# Number of credits supervised
for k, supervisor in enumerate(S):
prob += sum(supervisor[project] * sum(x[(student, project)]
for student in range(number_of_students))
for project in range(number_of_projects)) <= kappa[k]

return prob, x


The following then creates the problem and solves it:


>>> prob, x = create_prob(A=A, alpha=alpha, S=S, beta=beta, kappa=kappa, omega=omega)
>>> prob.solve()
1


The return of 1 simply indicates that the solver arrived at the solution successfully.

### Reflections

Note that all of this can be implemented and done directly in Python which is Open source. The one library that is needed is called pulp which can be installed straightforwardly using pip install pulp.

The solution approach here is exact: it uses integer linear programming, theoretically, as the problem becomes more complex it could take more computational time to find a solution. In these cases heuristic algorithms such as simulated annealing or genetic algorithms can be used. However in practice, this should scale readily for the “usual” class size.

One of the great uses of this type of approach is that it is first of all transparent (if students ask why they have been allocated a certain project we can say why). Second of all, it takes no time to create a new solution given a set of inputs. Whilst it took a bit of time this Summer to write down the mathematical model and the Python code (most of the difficulties with the code was actually reading in the various inputs), next year this should take no time at all.

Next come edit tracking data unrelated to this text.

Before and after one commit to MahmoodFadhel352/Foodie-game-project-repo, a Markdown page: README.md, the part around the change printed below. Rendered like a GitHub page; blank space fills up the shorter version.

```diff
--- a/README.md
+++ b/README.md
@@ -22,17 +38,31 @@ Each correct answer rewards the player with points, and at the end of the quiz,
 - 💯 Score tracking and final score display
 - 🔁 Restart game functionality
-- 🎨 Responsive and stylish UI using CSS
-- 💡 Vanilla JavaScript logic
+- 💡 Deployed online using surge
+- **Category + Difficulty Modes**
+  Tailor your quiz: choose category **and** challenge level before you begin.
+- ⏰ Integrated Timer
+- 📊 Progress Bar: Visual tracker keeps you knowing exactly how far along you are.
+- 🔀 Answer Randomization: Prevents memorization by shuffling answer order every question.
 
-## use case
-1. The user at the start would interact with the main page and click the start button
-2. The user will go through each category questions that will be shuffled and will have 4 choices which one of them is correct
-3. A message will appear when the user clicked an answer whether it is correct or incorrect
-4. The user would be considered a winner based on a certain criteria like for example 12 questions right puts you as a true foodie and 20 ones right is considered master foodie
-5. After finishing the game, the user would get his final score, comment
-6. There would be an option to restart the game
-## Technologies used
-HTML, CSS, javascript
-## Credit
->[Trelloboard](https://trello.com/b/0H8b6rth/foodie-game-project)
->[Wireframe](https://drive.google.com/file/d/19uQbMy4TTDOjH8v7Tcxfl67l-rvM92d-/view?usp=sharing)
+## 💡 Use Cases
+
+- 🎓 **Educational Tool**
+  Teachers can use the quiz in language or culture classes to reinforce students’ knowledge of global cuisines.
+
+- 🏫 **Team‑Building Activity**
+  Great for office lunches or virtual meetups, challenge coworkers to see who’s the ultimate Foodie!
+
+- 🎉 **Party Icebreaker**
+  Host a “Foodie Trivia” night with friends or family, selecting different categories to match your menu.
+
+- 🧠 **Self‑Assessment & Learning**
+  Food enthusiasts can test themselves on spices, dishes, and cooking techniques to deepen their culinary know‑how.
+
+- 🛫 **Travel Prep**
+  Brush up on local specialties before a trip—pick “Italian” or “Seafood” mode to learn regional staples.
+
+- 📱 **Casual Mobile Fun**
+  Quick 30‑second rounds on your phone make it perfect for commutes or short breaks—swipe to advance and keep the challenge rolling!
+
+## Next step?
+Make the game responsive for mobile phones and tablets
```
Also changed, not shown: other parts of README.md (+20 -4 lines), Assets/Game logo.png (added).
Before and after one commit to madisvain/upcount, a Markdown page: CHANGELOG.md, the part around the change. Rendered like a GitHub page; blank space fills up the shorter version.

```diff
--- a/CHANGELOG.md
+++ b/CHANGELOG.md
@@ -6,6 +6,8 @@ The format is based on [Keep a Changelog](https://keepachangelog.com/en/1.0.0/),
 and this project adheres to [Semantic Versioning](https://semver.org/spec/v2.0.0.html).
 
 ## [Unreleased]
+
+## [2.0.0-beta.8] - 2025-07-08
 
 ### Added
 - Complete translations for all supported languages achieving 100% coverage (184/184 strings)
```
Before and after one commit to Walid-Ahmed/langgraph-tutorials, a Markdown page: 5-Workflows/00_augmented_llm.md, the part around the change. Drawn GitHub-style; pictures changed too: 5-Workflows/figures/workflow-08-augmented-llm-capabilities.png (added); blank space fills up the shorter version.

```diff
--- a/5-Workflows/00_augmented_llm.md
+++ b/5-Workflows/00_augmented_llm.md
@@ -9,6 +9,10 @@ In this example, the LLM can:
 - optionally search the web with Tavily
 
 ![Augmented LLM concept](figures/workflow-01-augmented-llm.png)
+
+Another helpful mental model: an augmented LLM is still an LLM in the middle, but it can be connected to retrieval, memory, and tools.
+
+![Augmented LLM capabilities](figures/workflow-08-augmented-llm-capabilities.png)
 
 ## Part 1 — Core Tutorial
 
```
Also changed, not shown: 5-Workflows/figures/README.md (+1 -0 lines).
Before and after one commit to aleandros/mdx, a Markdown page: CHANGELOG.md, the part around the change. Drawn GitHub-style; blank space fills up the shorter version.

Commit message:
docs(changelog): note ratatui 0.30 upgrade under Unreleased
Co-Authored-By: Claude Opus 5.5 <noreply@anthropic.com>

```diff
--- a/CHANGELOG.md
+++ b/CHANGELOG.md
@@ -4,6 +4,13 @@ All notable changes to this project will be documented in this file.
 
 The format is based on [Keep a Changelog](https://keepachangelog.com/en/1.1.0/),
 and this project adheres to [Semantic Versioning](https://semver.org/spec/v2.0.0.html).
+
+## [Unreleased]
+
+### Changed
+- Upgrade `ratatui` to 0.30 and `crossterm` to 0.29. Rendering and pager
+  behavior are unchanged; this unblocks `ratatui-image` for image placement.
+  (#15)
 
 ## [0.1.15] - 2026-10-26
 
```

Finally, the mathematical model is generic enough to be usable by others however if there are certain constraints that are not captured these should be (famous last words) straightforward to add.